---------- DATA FOR REVIEW
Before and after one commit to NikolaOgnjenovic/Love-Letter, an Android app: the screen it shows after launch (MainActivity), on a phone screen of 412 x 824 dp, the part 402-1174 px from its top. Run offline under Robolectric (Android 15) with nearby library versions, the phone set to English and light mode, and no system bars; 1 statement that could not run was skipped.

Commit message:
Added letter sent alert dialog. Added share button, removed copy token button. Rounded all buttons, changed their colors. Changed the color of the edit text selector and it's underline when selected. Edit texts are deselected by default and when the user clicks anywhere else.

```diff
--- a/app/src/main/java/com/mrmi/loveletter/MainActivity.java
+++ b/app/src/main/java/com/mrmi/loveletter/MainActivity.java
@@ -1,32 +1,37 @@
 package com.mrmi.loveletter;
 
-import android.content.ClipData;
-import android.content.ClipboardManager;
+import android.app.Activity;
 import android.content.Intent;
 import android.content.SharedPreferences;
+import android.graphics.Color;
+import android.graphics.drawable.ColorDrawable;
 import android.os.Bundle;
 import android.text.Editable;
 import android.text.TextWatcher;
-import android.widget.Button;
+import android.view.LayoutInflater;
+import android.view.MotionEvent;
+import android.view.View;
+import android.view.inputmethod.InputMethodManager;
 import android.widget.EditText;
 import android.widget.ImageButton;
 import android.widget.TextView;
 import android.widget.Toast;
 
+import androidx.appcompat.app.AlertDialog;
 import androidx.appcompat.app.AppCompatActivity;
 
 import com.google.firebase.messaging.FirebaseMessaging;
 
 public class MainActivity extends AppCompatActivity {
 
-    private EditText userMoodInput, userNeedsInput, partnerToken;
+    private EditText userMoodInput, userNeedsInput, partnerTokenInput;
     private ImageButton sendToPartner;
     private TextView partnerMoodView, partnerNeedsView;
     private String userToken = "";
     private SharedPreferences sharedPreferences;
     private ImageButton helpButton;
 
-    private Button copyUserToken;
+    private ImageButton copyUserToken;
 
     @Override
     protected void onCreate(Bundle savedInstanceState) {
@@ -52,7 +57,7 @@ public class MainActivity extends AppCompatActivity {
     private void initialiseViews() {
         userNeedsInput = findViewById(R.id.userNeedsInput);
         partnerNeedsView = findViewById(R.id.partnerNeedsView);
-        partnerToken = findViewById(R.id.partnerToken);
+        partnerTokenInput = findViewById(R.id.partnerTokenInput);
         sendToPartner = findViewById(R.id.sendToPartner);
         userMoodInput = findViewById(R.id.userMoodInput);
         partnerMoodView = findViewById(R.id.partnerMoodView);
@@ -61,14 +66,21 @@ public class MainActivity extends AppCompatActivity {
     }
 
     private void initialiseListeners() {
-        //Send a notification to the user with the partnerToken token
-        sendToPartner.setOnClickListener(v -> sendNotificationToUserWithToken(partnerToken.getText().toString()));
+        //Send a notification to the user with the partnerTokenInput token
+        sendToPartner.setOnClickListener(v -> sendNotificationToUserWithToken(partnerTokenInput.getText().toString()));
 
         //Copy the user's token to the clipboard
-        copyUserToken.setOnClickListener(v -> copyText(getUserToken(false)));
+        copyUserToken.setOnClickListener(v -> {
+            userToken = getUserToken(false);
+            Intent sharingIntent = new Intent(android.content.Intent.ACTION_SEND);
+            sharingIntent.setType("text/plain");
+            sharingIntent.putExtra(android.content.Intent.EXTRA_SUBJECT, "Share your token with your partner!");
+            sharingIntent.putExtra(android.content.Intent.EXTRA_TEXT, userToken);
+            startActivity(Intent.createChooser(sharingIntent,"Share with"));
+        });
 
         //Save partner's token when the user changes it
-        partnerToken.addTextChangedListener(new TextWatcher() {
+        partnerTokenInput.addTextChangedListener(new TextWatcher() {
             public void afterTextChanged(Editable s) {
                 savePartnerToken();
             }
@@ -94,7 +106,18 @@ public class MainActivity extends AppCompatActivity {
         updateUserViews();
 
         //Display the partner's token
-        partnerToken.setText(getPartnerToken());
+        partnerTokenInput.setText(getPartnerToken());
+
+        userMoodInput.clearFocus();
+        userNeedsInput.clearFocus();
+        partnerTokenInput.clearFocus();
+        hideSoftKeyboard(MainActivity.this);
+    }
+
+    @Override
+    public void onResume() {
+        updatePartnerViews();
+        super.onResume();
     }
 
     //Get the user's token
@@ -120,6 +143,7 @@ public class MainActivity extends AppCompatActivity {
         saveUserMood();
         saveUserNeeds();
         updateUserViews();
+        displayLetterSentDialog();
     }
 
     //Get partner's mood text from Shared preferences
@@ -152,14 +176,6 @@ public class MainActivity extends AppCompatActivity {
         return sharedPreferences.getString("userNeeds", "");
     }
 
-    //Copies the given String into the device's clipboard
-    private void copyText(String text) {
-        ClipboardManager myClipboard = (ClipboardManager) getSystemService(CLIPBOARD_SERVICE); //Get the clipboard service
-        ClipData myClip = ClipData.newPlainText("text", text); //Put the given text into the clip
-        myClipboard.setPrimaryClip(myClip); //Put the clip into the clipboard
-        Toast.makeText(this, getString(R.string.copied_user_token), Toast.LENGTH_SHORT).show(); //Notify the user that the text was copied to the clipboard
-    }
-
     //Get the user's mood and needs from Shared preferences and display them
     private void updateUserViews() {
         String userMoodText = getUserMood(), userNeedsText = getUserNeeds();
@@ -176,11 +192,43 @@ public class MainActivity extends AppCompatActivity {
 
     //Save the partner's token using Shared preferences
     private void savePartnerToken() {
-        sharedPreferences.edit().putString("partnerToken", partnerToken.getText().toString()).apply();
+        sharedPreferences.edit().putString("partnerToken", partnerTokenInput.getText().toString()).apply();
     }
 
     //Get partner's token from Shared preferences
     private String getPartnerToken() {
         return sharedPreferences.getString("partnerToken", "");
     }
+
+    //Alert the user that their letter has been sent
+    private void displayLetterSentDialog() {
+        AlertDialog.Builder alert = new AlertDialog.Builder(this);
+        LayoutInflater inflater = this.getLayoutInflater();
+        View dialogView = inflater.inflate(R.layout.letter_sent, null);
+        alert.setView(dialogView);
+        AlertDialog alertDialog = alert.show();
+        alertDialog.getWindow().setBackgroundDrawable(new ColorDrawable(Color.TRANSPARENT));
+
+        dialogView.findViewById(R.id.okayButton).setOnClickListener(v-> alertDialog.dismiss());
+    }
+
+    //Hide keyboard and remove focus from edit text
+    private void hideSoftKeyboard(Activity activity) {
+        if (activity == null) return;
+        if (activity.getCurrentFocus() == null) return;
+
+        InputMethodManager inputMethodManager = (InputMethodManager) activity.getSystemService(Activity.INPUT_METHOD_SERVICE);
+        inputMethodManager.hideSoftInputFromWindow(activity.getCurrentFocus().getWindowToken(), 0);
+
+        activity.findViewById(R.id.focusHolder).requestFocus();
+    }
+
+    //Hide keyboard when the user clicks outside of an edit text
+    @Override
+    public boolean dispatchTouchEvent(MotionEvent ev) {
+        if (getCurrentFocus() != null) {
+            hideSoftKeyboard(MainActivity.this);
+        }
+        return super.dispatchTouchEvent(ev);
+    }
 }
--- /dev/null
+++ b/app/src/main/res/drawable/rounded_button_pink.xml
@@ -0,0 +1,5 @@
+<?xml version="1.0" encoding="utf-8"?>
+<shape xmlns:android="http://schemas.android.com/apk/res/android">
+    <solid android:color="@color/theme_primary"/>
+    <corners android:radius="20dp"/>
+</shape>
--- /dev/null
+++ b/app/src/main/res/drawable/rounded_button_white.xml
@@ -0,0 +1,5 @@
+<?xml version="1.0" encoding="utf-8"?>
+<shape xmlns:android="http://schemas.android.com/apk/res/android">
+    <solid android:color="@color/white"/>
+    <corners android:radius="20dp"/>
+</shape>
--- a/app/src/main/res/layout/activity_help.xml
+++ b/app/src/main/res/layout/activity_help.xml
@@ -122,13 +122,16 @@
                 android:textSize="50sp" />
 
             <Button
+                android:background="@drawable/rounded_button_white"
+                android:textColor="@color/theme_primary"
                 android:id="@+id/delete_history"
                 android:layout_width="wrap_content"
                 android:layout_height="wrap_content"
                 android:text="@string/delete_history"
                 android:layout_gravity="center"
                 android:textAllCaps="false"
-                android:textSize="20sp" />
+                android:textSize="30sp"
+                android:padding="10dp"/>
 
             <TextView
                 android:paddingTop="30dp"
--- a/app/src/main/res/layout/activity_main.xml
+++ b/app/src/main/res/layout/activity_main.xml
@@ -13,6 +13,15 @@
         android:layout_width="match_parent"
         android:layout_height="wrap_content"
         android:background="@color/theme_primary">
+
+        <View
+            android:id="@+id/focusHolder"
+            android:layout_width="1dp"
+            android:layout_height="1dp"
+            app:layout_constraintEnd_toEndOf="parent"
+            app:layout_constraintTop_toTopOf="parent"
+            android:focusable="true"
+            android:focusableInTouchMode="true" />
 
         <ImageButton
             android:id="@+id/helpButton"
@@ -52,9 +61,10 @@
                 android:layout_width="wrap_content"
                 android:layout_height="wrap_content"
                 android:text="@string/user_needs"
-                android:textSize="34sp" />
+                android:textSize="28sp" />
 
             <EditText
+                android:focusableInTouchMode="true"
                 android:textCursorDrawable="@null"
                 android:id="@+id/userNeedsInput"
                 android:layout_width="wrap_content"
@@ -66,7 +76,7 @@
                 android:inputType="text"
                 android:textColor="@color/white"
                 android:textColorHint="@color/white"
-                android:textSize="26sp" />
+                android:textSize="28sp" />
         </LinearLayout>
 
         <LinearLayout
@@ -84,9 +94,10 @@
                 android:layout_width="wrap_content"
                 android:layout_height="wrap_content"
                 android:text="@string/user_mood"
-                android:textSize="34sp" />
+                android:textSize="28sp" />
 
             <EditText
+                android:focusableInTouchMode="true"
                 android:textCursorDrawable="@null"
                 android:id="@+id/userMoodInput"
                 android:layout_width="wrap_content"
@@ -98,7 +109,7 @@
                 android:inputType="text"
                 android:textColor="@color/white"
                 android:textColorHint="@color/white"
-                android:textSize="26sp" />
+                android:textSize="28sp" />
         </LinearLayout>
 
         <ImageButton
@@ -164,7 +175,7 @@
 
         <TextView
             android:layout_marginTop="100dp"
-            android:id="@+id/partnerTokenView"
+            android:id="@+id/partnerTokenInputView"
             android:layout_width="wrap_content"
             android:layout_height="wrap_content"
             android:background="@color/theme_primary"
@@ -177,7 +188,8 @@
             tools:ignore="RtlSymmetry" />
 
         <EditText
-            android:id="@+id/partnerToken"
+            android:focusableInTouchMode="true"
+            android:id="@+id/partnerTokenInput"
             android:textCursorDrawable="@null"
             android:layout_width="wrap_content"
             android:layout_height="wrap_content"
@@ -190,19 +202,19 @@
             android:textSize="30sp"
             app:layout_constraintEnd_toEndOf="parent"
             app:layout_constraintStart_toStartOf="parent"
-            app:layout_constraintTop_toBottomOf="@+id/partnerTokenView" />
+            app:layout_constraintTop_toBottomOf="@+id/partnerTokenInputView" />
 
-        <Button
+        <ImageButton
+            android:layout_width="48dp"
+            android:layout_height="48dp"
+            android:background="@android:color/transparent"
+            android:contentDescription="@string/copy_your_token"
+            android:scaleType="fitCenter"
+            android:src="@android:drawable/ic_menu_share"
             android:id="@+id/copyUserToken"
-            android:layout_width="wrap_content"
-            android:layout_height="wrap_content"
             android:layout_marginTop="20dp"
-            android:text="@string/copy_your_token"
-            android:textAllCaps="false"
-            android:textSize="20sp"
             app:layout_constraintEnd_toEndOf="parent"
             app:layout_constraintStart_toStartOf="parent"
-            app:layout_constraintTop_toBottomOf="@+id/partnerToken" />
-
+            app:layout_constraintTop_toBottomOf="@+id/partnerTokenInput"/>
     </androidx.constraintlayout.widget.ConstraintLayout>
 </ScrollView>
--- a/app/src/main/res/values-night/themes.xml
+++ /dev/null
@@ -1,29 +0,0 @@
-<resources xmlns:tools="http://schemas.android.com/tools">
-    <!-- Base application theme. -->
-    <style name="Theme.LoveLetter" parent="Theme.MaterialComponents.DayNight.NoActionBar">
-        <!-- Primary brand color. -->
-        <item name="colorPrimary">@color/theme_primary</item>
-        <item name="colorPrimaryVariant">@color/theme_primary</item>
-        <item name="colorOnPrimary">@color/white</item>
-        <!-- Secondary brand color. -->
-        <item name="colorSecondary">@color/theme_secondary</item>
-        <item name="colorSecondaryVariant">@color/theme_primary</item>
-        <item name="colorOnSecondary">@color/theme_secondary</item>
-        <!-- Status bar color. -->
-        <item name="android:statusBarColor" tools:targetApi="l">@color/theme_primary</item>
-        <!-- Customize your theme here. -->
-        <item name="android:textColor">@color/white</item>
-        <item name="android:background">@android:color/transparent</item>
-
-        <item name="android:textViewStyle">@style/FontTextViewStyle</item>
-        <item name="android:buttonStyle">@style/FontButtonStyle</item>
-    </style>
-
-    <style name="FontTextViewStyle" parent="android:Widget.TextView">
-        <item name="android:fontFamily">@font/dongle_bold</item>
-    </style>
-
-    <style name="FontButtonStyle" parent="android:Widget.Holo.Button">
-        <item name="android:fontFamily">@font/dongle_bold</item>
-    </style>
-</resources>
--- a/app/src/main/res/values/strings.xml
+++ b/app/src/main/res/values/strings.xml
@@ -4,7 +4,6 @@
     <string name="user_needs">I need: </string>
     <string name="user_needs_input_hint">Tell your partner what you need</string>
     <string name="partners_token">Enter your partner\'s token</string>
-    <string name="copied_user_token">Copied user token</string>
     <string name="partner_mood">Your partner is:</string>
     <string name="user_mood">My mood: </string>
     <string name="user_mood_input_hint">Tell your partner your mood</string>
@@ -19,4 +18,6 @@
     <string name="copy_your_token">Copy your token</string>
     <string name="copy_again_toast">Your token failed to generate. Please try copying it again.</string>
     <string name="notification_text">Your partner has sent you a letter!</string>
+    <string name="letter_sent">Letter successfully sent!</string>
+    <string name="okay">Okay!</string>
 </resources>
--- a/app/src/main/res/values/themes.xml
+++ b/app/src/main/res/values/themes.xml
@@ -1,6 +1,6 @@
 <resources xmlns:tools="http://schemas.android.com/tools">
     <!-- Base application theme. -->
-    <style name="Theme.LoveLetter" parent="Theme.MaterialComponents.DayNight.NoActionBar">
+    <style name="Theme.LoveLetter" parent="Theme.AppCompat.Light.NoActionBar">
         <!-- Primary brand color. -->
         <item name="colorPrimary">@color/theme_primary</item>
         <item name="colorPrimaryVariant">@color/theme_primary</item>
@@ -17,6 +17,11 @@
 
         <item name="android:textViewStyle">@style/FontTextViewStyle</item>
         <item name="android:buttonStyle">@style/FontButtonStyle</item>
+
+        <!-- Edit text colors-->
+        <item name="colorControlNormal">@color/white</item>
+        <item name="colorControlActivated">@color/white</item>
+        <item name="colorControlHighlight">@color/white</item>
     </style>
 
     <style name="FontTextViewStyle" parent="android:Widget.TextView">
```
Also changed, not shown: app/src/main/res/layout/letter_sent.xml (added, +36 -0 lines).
--------------------
◆ **WORK ITEM**
Write only the number of lines in the records that contain the string "when".

◆ **RESULT OF THIS TASK**
3